I don't know if you remember the final scene from the movie Ratatouille. Alfredo Linguini, helped by the little rat Rémy, serves a ratatouille to the culinary critic Anton Ego, an austere character and of the kind difficult to satisfy.
The chosen dish, unexpected to say the least, amazes the critic who unexpectedly drops his fork, and awards 5 stars to the restaurant.
Indeed, this “family” dish awakened in him his child's soul, in a Proust madeleine plunging him back into his distant memories, when his mother served him ratatouille.
Fassolia is a bit like that for every Lebanese who lies dormant in us, whether through the memories it conveys – a dish imposed by our mothers who forced us to finish it, while we dreamed of nuggets and fries – or by the food composition, namely a peasant stew with a thousand and one nutritional virtues.
White beans simmered in a savory tomato sauce with spices, garlic, basmati rice, and a portion of fatty meat, this is a comforting dish typical of the "Blue Zones", those zones where life expectancy in good health breaks records, particularly around the Mediterranean. There are also a multitude of versions depending on the country.
You should know that this naturally caloric dish is the antithesis of artificially processed calorie dishes (also called "empty calories" in the nutrition world).
At the time, the energy expenditure was much higher than today. Our elders worked in more difficult conditions, there were less comforts and their hobbies were much less sedentary than today. Therefore, we understand why some were in relatively good health – provided they had access to care comparable to that of today – compared to the generation of baby boomers up to the current generations, who have experienced processed food and pleasures that are a little more, let's say… disturbing for the organism.
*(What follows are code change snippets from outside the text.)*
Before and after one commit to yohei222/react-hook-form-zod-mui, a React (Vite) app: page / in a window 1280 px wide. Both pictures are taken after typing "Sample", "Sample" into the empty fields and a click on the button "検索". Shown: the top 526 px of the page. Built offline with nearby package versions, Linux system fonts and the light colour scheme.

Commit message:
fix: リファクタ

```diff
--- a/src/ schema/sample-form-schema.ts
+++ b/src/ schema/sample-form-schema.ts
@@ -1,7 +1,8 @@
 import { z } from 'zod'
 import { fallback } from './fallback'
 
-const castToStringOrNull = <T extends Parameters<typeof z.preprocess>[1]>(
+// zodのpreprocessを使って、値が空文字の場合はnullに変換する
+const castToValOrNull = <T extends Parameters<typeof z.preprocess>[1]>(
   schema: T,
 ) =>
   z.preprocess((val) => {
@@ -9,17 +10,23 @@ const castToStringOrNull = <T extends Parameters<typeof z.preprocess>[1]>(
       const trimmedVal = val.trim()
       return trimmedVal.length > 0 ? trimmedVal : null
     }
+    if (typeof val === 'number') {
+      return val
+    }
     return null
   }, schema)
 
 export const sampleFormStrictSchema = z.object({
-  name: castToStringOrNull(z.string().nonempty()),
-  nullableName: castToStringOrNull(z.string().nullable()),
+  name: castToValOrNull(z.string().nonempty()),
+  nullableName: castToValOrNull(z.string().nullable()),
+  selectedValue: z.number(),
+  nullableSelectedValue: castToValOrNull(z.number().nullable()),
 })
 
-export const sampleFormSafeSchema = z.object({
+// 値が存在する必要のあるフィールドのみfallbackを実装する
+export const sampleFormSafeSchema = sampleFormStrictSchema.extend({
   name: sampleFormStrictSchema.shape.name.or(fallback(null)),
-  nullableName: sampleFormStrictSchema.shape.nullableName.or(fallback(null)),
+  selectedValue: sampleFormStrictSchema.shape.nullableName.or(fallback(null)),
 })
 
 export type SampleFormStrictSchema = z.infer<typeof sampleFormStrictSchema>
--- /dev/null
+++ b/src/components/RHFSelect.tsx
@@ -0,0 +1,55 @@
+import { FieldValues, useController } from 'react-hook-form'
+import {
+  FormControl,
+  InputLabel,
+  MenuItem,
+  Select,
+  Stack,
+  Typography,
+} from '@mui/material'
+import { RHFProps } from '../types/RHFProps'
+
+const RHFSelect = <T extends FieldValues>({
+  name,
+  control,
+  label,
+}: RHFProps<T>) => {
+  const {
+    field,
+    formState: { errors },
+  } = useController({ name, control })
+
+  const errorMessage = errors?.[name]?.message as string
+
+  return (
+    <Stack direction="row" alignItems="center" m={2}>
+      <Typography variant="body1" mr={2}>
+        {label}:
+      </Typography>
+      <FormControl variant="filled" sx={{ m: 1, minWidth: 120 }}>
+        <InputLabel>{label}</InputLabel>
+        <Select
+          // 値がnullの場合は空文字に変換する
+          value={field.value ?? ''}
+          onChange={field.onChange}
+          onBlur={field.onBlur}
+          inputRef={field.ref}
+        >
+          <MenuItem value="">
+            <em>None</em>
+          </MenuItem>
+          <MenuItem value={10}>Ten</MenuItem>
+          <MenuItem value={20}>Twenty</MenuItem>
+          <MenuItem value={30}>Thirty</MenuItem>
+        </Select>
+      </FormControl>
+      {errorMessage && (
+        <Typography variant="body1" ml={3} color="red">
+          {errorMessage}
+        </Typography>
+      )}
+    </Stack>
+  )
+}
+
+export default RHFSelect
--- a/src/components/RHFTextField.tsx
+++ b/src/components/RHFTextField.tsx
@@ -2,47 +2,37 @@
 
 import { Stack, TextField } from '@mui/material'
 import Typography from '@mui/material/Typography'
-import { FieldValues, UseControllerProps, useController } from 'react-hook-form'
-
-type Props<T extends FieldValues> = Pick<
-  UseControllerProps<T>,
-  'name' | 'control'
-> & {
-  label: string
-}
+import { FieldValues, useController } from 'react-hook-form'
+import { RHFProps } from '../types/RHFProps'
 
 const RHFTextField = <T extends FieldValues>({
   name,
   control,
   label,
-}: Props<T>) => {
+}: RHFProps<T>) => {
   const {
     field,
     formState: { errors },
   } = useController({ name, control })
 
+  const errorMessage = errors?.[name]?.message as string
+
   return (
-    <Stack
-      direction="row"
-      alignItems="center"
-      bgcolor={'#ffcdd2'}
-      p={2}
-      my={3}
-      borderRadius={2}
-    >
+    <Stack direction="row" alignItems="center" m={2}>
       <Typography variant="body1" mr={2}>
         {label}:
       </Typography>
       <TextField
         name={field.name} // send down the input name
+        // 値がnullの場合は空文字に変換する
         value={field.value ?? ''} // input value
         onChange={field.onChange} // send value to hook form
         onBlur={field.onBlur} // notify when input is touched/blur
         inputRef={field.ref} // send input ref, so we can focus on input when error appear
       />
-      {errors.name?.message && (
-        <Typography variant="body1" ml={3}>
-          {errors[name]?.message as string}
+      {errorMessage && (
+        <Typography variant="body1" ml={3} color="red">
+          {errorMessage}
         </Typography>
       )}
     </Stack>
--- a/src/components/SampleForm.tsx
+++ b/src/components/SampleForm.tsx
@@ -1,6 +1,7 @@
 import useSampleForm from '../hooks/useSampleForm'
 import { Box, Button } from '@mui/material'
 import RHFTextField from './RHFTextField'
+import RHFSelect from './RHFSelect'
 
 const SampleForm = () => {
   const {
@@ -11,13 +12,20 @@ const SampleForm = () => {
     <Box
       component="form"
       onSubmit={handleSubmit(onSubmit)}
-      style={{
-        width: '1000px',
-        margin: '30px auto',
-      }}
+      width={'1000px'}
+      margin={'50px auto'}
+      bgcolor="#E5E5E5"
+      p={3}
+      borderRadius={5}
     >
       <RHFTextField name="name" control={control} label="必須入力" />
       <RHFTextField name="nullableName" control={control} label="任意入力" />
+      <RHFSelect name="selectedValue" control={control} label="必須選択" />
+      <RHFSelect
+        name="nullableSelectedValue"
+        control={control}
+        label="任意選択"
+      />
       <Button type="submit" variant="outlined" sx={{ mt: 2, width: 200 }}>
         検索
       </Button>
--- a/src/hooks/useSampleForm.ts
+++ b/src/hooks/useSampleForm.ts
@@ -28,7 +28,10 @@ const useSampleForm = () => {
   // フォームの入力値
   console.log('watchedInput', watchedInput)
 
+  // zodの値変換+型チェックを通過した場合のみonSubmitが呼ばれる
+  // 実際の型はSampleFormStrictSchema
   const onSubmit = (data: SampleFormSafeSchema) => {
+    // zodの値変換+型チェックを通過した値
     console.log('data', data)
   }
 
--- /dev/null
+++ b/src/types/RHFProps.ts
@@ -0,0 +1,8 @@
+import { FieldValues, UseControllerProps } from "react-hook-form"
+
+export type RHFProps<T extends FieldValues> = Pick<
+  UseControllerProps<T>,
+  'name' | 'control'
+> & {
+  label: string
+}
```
If at the time, children did not necessarily want to eat this kind of naturally very nutritious dishes, these are coming back more and more to the fore. For their comforting taste first of all, thanks to the spices they contain, and whose recipe is the result of several hundred years of adjustments. And for their nutritional virtues, again tested and validated by generations of women and men who often lived in much more uncomfortable conditions than today.
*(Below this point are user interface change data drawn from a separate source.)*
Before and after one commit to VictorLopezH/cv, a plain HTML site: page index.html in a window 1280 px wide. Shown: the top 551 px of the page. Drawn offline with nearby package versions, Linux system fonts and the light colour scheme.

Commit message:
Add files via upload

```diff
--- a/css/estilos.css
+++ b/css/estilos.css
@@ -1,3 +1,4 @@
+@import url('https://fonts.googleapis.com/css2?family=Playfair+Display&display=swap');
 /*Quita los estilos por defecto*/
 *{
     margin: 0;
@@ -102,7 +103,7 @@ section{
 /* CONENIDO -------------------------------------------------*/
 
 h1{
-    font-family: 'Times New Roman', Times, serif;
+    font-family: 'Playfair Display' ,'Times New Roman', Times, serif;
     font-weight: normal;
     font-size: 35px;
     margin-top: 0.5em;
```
Indeed, this dish is a synthesis in terms of nutrition: saturated fats which have caused a lot of ink to flow but which, provided in reasonable quantities, are necessary for the proper functioning of the body (especially at the beginning or middle of day), vegetable protein and fiber from white beans, then “good quality” carbohydrates with a moderate glycemic index from basmati rice.
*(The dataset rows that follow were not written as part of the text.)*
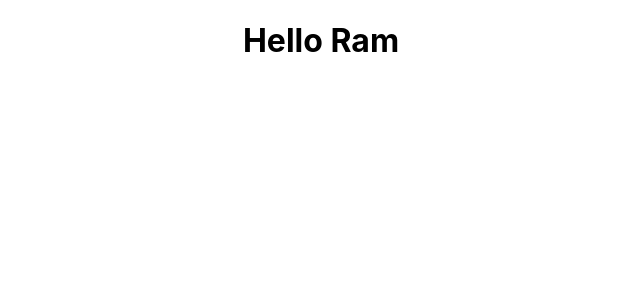
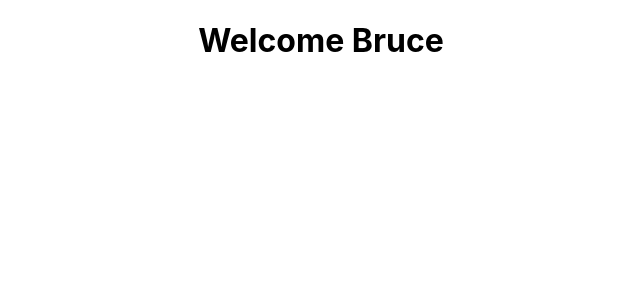
Before and after one commit to pattabhia/react-examples, a React (Create React App) app in the folder hello-world/: page / in a window 1280 px wide. Shown: the top 300 px of the page, without its empty margins (319-959 px from the left). Built offline with nearby package versions, Linux system fonts and the light colour scheme.

Commit message:
props by class component

```diff
--- a/hello-world/src/App.js
+++ b/hello-world/src/App.js
@@ -13,6 +13,7 @@ import UserGreeting from './components/UserGreeting';
 import GreetMe from './components/GreetMe';
 import { Component } from 'react';
 import GreetMeByName from './components/GreetMeByName';
+import WelcomeMeByName from './components/WelcomeMeByName';
 
 /* function App() {
   return (
@@ -40,9 +41,9 @@ class App extends Component {
   render() {
     return (
       <div className="App">
-        <GreetMeByName name="Ram" />
-
+        <WelcomeMeByName name="Bruce" />
         {/*
+          <GreetMeByName name="Ram" />
          <ParentComponent />
         <EventBind />
         <FunctionClick />
--- a/hello-world/src/components/GreetMeByName.js
+++ b/hello-world/src/components/GreetMeByName.js
@@ -1,5 +1,6 @@
 import React from "react";
 
+//using props by functional component
 const GreetMeByName = (props) => {
     return (
         <div>
--- /dev/null
+++ b/hello-world/src/components/WelcomeMeByName.js
@@ -0,0 +1,17 @@
+import React, { Component } from "react";
+//Using props by class component.
+
+class WelcomeMeByName extends Component {
+
+    render(props) {
+
+        return (
+            <div>
+                <h1>Welcome {this.props.name}</h1>
+            </div>
+        )
+
+    }
+}
+
+export default WelcomeMeByName
```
It's not for nothing that I placed it in 4th position in my top 20 of the best traditional Lebanese dishes. It is an ideal dish for fall and winter, or simply to comfort you in summer. Even if it is completely counter-intuitive, it is much more sensible to consume soups, stews or dishes in sauce in summer than in winter, especially for the elderly, because dishes in sauce and rich in vegetables bring mineral salts that can be lacking in hot weather, where we tend to have too much in winter (hence water retention, but that's another subject).
All this to say that when I asked my father for an idea of a comforting Lebanese dish typical of the land of Cedars, it was only natural that he cooked me a fassolia like his mother did, and once my fork on the ground, I immediately wanted to offer it in a limited edition à la carte Libshop.
So you'll find it on the menu for more than a month, and we'll keep it until this summer, after which we'll see if we can offer another typical dish, and your ideas are welcome!